In one of the first quantifications of fake news in Europe, the authors found that, in France and Italy, users generally spend less time on selected fake news websites than they do on those of genuine media outlets. The report, which analyzed popular fake news sites identified by fact-checking organizations using comScore and CrowdTangle, found that mainstream news organizations accrue significantly more time spent on their stories than fake news outlets. But on Facebook, the situation is a little less clear; researchers found that the interactions generated by a small number of fake news met or exceeded those generated by the most popular news brands in France and Italy.
This paper, presented at the International Conference on Asian Digital Libraries, aims to uncover the types of rumors and "counter-rumors" (or debunks) that surfaced on Twitter following the falsely reported death of former Singaporean Prime Minister Lee Kuan Yew. Researchers analyzed 4,321 tweets about Lee's death and found six categories of rumors, four categories of counter-rumors and two categories belonging to neither. With more counter-rumors than rumors, the study's results suggest that Twitter users often attempt to stop the spread of false rumors online.
This study examines the effects of adding disputed labels to fake news stories on social media outlets like Facebook, in line with the real partnership the social network launched in December 2016. While researchers found that adding warnings to fake content decreased those posts perceived accuracy, they also found that the presence of fake news tags alone also increased the perceived accuracy of untagged fake stories. This "implied truth" effect was stronger among subgroups who were more likely to believe online information (such as young adults and Trump supporters). Participants saw an equal mix of right and left-wing headlines, both fake and real, and answered questions about their validity and shareability.
Respondents were showed "Facebook-like" posts carrying real or fake news. Across three different study designs, respondents with higher results on a Cognitive Reflection Test were found to be less likely to incorrectly rate as accurate a fake news headline. Analytic thinking was associated with more accurate spotting of fake and real news independent of respondents' political ideology.

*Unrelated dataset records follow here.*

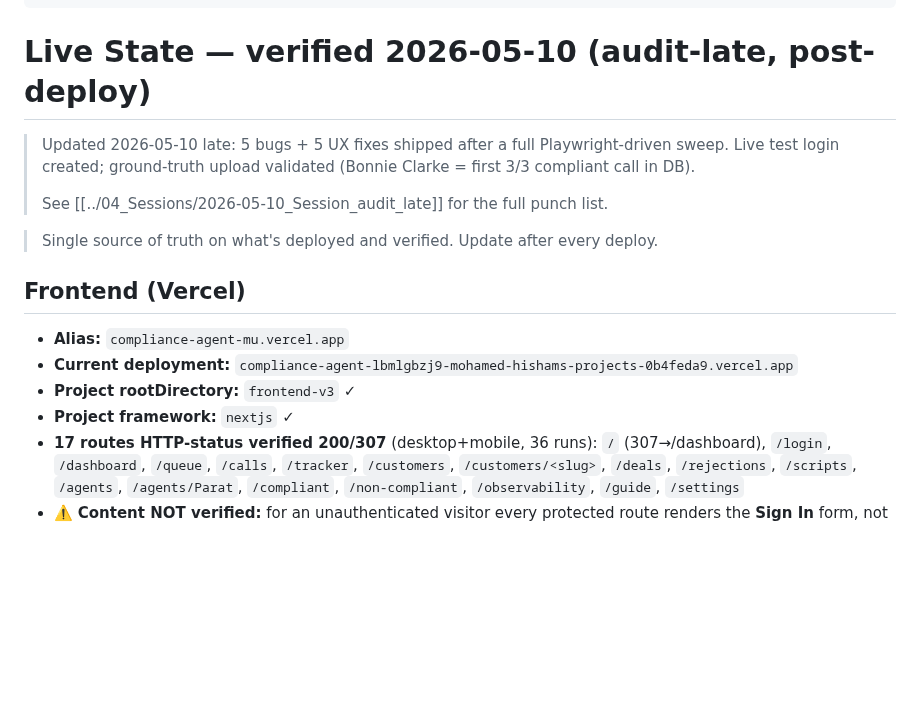
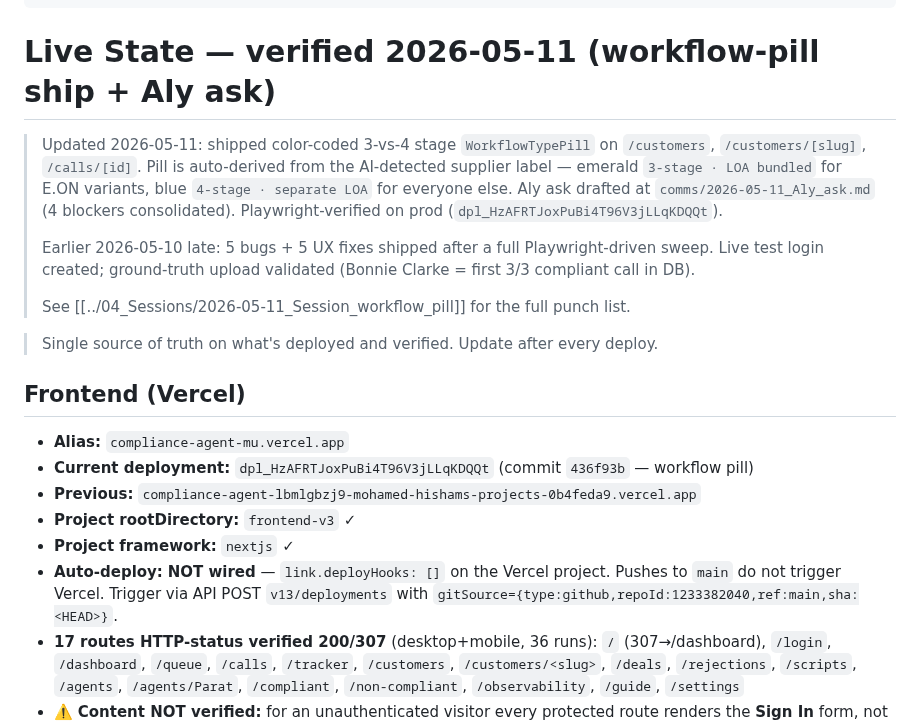
Before and after one commit to kingusa1/compliance-agent, a Markdown page: BRAIN/05_State/Live_State.md, the part around one of its changes. Drawn GitHub-style; blank space fills up the shorter version.

```diff
--- a/BRAIN/05_State/Live_State.md
+++ b/BRAIN/05_State/Live_State.md
@@ -4,21 +4,30 @@ updated: 2026-05-10
 tags: [state, live, ground-truth]
 ---
 
-# Live State — verified 2026-05-10 (audit-late, post-deploy)
+# Live State — verified 2026-05-11 (workflow-pill ship + Aly ask)
 
-> Updated 2026-05-10 late: 5 bugs + 5 UX fixes shipped after a full
+> Updated 2026-05-11: shipped color-coded 3-vs-4 stage `WorkflowTypePill`
+> on `/customers`, `/customers/[slug]`, `/calls/[id]`. Pill is auto-derived
+> from the AI-detected supplier label — emerald `3-stage · LOA bundled`
+> for E.ON variants, blue `4-stage · separate LOA` for everyone else.
+> Aly ask drafted at `comms/2026-05-11_Aly_ask.md` (4 blockers consolidated).
+> Playwright-verified on prod (`dpl_HzAFRTJoxPuBi4T96V3jLLqKDQQt`).
+>
+> Earlier 2026-05-10 late: 5 bugs + 5 UX fixes shipped after a full
 > Playwright-driven sweep. Live test login created; ground-truth upload
 > validated (Bonnie Clarke = first 3/3 compliant call in DB).
 >
-> See [[../04_Sessions/2026-05-10_Session_audit_late]] for the full punch list.
+> See [[../04_Sessions/2026-05-11_Session_workflow_pill]] for the full punch list.
 
 > Single source of truth on what's deployed and verified. Update after every deploy.
 
 ## Frontend (Vercel)
 - **Alias:** `compliance-agent-mu.vercel.app`
-- **Current deployment:** `compliance-agent-lbmlgbzj9-mohamed-hishams-projects-0b4feda9.vercel.app`
+- **Current deployment:** `dpl_HzAFRTJoxPuBi4T96V3jLLqKDQQt` (commit `436f93b` — workflow pill)
+- **Previous:** `compliance-agent-lbmlgbzj9-mohamed-hishams-projects-0b4feda9.vercel.app`
 - **Project rootDirectory:** `frontend-v3` ✓
 - **Project framework:** `nextjs` ✓
+- **Auto-deploy:** **NOT wired** — `link.deployHooks: []` on the Vercel project. Pushes to `main` do not trigger Vercel. Trigger via API POST `v13/deployments` with `gitSource={type:github,repoId:1233382040,ref:main,sha:<HEAD>}`.
 - **17 routes HTTP-status verified 200/307** (desktop+mobile, 36 runs): `/` (307→/dashboard), `/login`, `/dashboard`, `/queue`, `/calls`, `/tracker`, `/customers`, `/customers/<slug>`, `/deals`, `/rejections`, `/scripts`, `/agents`, `/agents/Parat`, `/compliant`, `/non-compliant`, `/observability`, `/guide`, `/settings`
 - ⚠️ **Content NOT verified:** for an unauthenticated visitor every protected route renders the **Sign In** form, not the page content. The HTTP code is 200 because Next.js renders the layout shell first then the auth guard hijacks. **Future visual audits need a working test login on prod Supabase.** See `audit-2026-05-10/AUDIT_REPORT.md` and `audit-2026-05-10/shots/dashboard_desktop.png`.
 - **Branded 404:** `/some-bad-path` returns the `not-found.tsx` page (contains "ComplianceAI" header + quick-links). NOT the raw Vercel `bom1::xxx` page.
```
Also changed, not shown: other parts of BRAIN/05_State/Live_State.md (+1 -1 lines), BRAIN/00_INDEX.md (+1 -0 lines), BRAIN/04_Sessions/2026-05-11_Session_workflow_pill.md (added, +89 -0 lines).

This would suggest that building critical thinking skills could be an effective instrument against fake news.
Researchers examined a final selection of 20 experiments from 1994 to 2015 that address fake social and political news accounts in order to determine the most effective ways to combat beliefs based on misinformation. The headline finding is that correcting misinformation is possible, but it's often not as strong as the misinformation itself. The analysis has several take-aways for fact-checkers, most notably the importance of creating counter-messages and alternative narratives if they want to change their audiences’ minds and getting on to the correction as quickly as possible.

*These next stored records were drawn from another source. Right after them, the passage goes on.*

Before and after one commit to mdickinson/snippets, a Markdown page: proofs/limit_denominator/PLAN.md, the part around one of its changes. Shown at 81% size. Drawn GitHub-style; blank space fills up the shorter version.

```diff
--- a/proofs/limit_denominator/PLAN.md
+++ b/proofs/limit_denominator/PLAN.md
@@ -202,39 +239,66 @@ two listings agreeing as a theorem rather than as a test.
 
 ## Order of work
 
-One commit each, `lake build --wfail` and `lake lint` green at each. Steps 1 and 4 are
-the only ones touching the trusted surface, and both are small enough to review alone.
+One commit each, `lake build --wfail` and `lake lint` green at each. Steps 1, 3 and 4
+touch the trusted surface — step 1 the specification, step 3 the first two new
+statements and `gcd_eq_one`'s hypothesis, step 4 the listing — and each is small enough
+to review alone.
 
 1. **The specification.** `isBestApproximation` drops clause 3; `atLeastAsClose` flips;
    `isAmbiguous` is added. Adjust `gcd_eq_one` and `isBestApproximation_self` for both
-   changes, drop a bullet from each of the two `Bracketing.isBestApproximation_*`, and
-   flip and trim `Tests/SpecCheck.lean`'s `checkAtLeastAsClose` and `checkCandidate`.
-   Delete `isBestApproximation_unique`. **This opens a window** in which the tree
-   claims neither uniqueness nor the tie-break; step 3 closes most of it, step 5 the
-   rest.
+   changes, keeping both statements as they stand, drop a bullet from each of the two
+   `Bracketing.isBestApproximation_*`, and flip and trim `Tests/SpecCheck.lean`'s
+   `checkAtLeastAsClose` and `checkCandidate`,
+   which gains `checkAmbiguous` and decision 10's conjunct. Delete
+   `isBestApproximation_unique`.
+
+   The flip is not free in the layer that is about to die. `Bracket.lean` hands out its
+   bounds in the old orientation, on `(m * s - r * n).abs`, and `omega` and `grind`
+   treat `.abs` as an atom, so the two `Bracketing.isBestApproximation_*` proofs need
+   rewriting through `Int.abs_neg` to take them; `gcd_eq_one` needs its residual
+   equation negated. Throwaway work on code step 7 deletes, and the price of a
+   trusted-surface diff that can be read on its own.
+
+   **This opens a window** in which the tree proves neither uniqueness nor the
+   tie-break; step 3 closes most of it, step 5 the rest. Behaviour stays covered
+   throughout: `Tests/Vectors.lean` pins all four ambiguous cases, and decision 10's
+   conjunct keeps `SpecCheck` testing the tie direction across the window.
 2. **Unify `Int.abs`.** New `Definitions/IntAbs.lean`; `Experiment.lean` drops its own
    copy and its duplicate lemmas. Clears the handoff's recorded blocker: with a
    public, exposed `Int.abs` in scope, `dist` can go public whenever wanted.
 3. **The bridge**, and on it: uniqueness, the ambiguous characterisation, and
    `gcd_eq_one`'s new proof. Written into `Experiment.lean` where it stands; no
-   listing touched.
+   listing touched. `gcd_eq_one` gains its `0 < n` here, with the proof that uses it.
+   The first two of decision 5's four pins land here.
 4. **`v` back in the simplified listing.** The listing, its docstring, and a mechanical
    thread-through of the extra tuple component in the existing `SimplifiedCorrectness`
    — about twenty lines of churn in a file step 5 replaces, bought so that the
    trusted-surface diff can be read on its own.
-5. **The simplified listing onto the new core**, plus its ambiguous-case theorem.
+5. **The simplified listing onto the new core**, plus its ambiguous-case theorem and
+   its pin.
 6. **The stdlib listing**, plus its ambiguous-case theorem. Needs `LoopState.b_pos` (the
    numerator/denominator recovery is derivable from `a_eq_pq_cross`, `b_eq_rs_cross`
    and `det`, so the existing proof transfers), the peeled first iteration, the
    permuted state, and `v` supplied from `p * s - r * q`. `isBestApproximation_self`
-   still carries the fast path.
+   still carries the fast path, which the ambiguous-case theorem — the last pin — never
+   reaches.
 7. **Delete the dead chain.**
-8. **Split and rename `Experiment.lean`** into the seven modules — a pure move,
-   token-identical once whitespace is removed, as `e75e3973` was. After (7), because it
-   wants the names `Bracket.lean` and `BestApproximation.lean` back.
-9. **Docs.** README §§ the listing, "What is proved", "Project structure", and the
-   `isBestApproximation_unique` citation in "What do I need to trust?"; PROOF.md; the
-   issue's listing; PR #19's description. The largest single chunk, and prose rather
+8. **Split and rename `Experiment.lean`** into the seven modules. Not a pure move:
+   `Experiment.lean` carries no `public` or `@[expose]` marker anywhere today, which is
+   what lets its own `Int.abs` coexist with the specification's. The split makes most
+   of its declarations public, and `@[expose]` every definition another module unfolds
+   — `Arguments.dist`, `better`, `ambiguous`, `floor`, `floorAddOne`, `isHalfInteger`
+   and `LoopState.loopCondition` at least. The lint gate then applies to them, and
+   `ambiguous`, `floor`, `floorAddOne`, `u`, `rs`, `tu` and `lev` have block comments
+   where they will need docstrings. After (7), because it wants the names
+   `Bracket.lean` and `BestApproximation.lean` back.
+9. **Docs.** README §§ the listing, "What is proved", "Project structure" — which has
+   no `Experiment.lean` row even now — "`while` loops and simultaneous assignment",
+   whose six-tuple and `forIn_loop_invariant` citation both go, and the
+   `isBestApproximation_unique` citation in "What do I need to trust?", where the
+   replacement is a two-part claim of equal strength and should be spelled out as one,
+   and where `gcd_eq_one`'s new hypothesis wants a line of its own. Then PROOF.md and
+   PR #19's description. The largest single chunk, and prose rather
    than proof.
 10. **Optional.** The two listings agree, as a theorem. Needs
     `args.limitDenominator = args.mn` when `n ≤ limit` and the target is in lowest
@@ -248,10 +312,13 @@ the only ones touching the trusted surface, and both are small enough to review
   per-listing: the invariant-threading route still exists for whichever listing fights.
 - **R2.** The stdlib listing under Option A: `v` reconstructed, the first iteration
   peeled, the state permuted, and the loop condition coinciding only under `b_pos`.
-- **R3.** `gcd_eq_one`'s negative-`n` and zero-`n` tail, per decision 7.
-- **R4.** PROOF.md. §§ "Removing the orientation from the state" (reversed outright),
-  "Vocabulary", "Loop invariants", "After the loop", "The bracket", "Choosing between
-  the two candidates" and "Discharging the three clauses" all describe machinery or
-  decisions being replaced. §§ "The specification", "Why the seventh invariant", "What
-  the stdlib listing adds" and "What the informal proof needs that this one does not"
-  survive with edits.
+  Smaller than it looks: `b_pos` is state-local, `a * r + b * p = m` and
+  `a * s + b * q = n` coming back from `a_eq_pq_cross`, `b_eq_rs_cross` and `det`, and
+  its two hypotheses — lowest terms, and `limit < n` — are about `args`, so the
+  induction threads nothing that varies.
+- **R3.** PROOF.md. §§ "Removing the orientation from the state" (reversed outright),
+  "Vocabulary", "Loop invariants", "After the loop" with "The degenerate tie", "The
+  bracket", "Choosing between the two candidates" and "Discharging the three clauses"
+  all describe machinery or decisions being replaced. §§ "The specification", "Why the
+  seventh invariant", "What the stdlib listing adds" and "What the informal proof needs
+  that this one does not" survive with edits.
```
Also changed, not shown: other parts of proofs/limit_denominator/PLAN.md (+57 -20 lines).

The study looked at corrections made on Twitter between January 2012 and April 2014 to see how fact-checking is received by people with different social relationships. Researchers ultimately isolated 229 “triplets” where the person sharing a falsehood responds to a correction by a second tweeter. Corrections made by “friends” resulted in the person sharing a falsehood accepting the fact 73 percent of the time. Corrections made by strangers were accepted only 39 percent of the time. Put simply: When we’re wrong on Twitter, we’re more likely to own up to it if someone we know corrected us.